Scan the lines below; pull out those with "SongLyrics".

▶ _DATA EXTRACT_
══════════════════════════════

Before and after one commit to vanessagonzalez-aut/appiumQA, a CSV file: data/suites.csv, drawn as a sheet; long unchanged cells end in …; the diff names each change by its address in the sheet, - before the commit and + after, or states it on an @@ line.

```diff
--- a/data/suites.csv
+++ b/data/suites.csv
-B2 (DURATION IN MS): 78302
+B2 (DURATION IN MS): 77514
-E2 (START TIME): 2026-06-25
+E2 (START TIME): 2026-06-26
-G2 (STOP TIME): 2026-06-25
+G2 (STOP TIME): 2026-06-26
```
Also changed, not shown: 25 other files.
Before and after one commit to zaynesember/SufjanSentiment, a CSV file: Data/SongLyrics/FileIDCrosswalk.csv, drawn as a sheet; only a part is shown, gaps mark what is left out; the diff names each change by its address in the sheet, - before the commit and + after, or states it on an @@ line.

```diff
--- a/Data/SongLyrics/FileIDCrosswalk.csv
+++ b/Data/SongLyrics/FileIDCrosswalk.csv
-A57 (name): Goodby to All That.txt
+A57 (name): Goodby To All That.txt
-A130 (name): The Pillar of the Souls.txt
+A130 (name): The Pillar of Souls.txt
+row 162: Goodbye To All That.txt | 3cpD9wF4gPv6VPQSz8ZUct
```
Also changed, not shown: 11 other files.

══════════════════════════════

▶ _OUTPUT FOR THIS EXERCISE_
Before and after one commit to zaynesember/SufjanSentiment, a CSV file: Data/SongLyrics/FileIDCrosswalk.csv, drawn as a sheet; only a part is shown, gaps mark what is left out; the diff names each change by its address in the sheet, - before the commit and + after, or states it on an @@ line.
--- a/Data/SongLyrics/FileIDCrosswalk.csv
+++ b/Data/SongLyrics/FileIDCrosswalk.csv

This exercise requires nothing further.